I have been at churches that have small groups according to this plan. Because the groups are outreach oriented, and their primary purpose is scale or growth – they have a very light flavor. The leaders are not necessarily well equipped for discipleship, because that is not the mission of the group. The mission of the group is first and formost to create small communities that can extend the reach of the church so that someone coming into a church of 5000 members doesn’t “bounce off” the surface. They are easy to start, easy to run, and easy to be in – they are hard to leave. The members of your group become close friends and part of your support system. The fact of the matter is they work very well in this regard.
I also recognize that there is a limit to the discipleship that can happen in these groups. There is usually some element of the Pooled Biblical Ignorance. It is much harder to scale the development of leaders who are capable and qualified to lead a discipleship process. The cirriculum for small groups cannot easily be both about connection and outreach and about discipleship at the same time. Furthermore, the pace at which groups must form requires leaders who are more host and less equipped to be disciplers.
Moreover, churches with this growth vector tend towards a more executive style of leadership. This style has some impact on the shepherding model of the church. Shepherding and accountability are what allows leadership to develop disciplers. That is, we need to identify individuals that have spiritual gifts, and encourage them to use and develop those gifts while learning to be accountable.
My own experience is that discipleship can be done in a small group setting. Shortly after I came to faith in Christ, I participated in a Navigators 2:7 discipleship group that had a profound affect on my faith and spiritual growth and formation. But it was not designed to be fluffy, and the committment bar was high – the program was 2 years long. The cirriculum was designed for discipleship, and the bible teaching and memorization was somewhat intense. The group size tended to be smaller 4-8, and the leader was required to have been through the program and be certified before he/she could lead others through the material. These things combined mean that it does not scale the way a large growing church needs.
Because of this experience, I am convinced that small groups can be used for spiritual formation, but it is really the committment and the cirriculum
that make a difference.
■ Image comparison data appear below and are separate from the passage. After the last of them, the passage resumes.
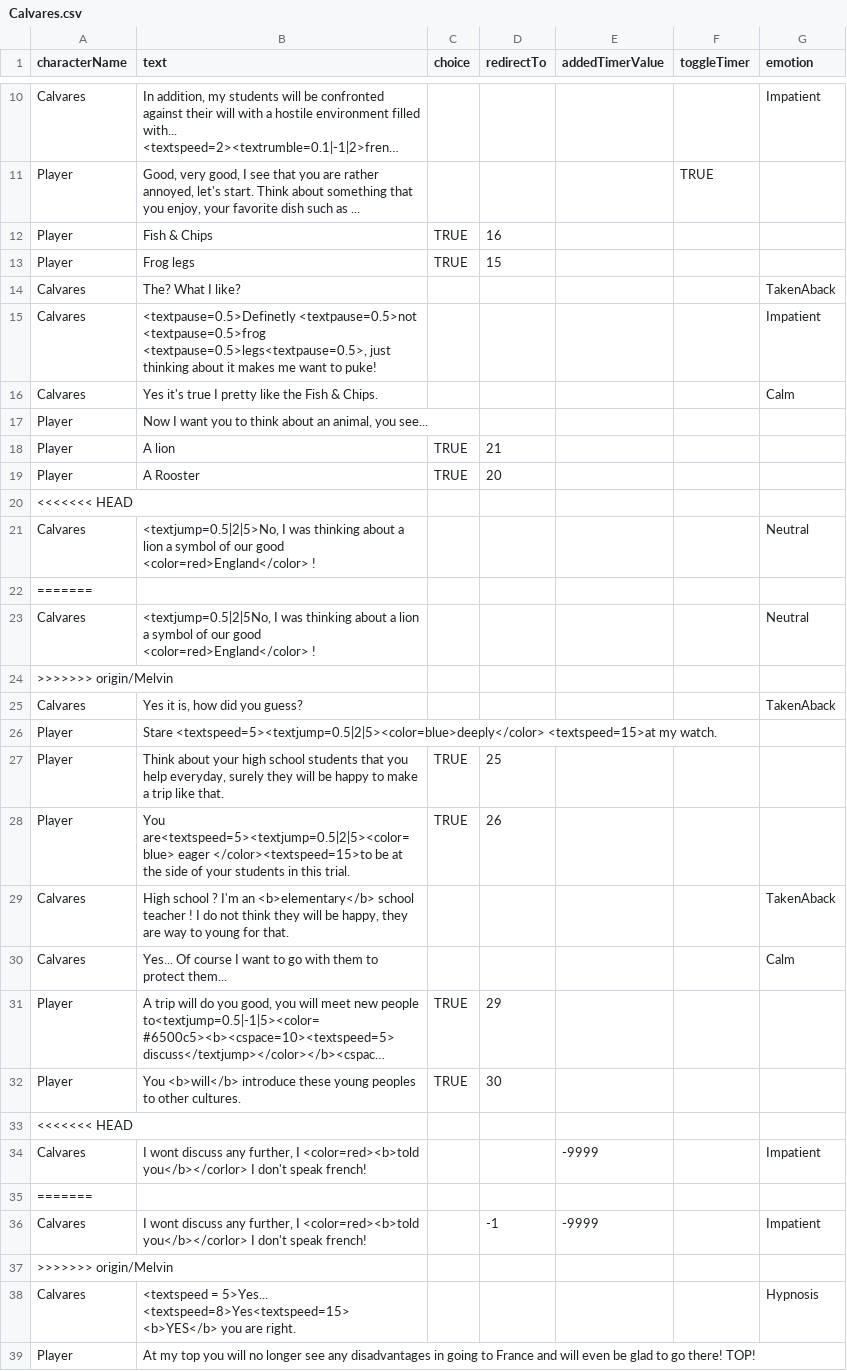
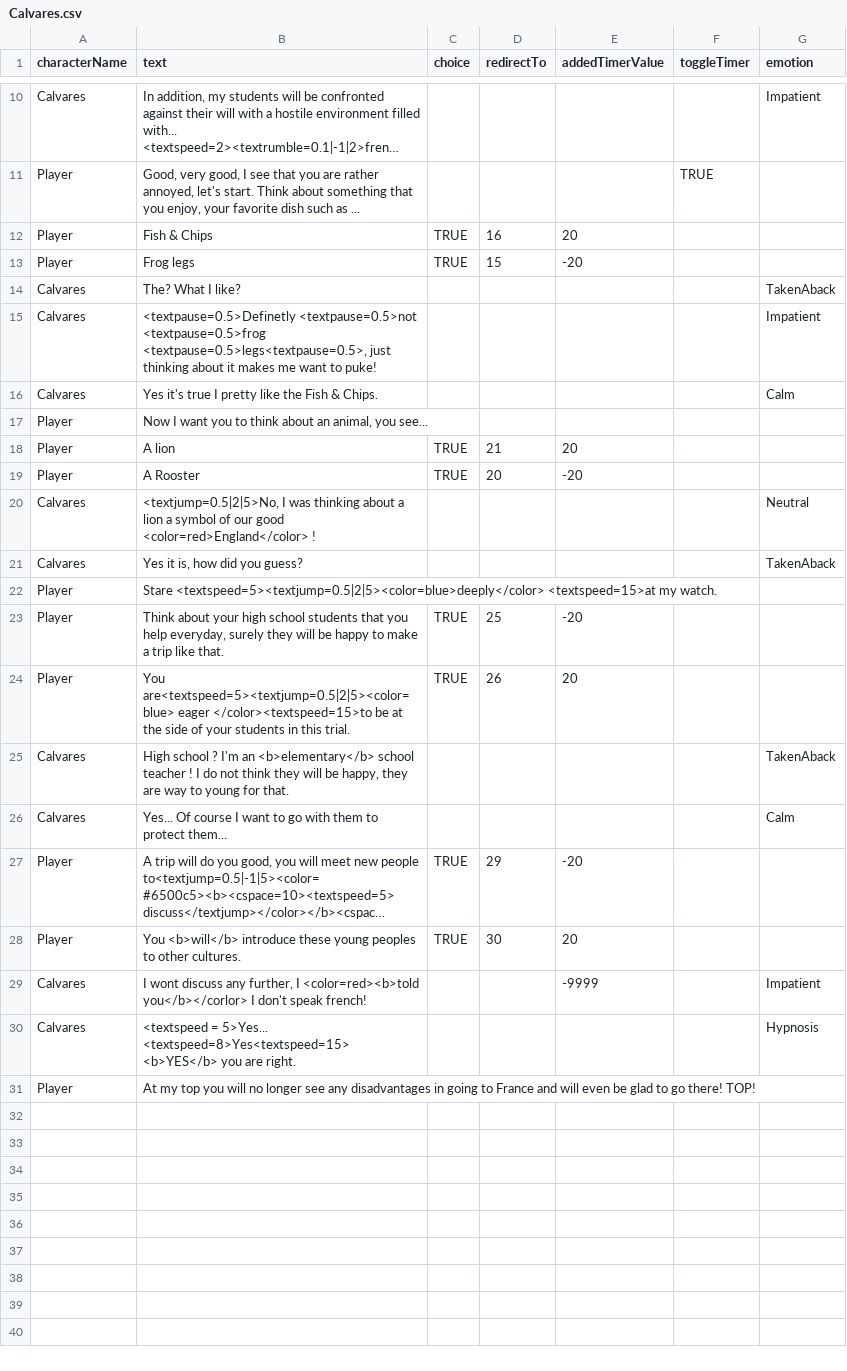
Before and after one commit to Selsanat/Project-ALT_CTRL-Lima, a CSV file: Project-ALT_CTRL-Lima/Assets/Sprites/Characters/Calvares/Calvares.csv, drawn as a sheet; only a part is shown, gaps mark what is left out; long unchanged cells end in …; removed rows and columns are numbered as before the commit, all else as after; the diff names each change by its address in the sheet, - before the commit and + after, or states it on an @@ line.

```diff
--- a/Project-ALT_CTRL-Lima/Assets/Sprites/Characters/Calvares/Calvares.csv
+++ b/Project-ALT_CTRL-Lima/Assets/Sprites/Characters/Calvares/Calvares.csv
-E12 (addedTimerValue): (empty)
+E12 (addedTimerValue): 20
-E13 (addedTimerValue): (empty)
+E13 (addedTimerValue): -20
-E18 (addedTimerValue): (empty)
+E18 (addedTimerValue): 20
-E19 (addedTimerValue): (empty)
+E19 (addedTimerValue): -20
-row 20: <<<<<<< HEAD
-row 22: =======
-row 23: Calvares | <textjump=0.5|2|5No, I was thinking about a lion a symbol of our good <color=red>England</color> ! |  |  |  |  | Neutral
-row 24: >>>>>>> origin/Melvin
-E23 (addedTimerValue): (empty)
+E23 (addedTimerValue): -20
-E24 (addedTimerValue): (empty)
+E24 (addedTimerValue): 20
-E27 (addedTimerValue): (empty)
+E27 (addedTimerValue): -20
-E28 (addedTimerValue): (empty)
+E28 (addedTimerValue): 20
-row 33: <<<<<<< HEAD
-row 35: =======
-row 36: Calvares | I wont discuss any further, I <color=red><b>told you</b></corlor> I don't speak french! |  | -1 | -9999 |  | Impatient
-row 37: >>>>>>> origin/Melvin
```
Also changed, not shown: Project-ALT_CTRL-Lima/Assets/Sprites/Characters/Emile/Emile.csv, Project-ALT_CTRL-Lima/Assets/Sprites/Characters/Golgot/Golgot.csv, 5 other files.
Cole points to size as a factor in this and beyond a certain size I would agree (although not with his assertion that discipleship is ever only a one on one proposition).
So lets talk about committment required for a small group based discipleship program: the NAV 2:7 program that I was part of took 2 years of weekly meetings. There were 6 distinct modules, and the group continued to meet through the summer. It was not light and fluffy from a committment perspective – for either the leader or the others. I heard from my leader at the time, that 1 out of every 5 who start do not finish, My wife’s group transitioned leaders in the middle which was challenging. My group lost two of the initial participants. 2 years of weekly meetings is a long, long time. There was homework that was expected to be done between meetings. Scripture memorization and workbook assignments. The weight of this is like about 8 hours of college credit, spread over 2 years. An hour per week in class, and 2 hours outside of class. It is a serious committment. At the end, you have to recite all of the memorized verses from memory in one sitting. This takes a certain committment. It takes a strong desire to follow Christ.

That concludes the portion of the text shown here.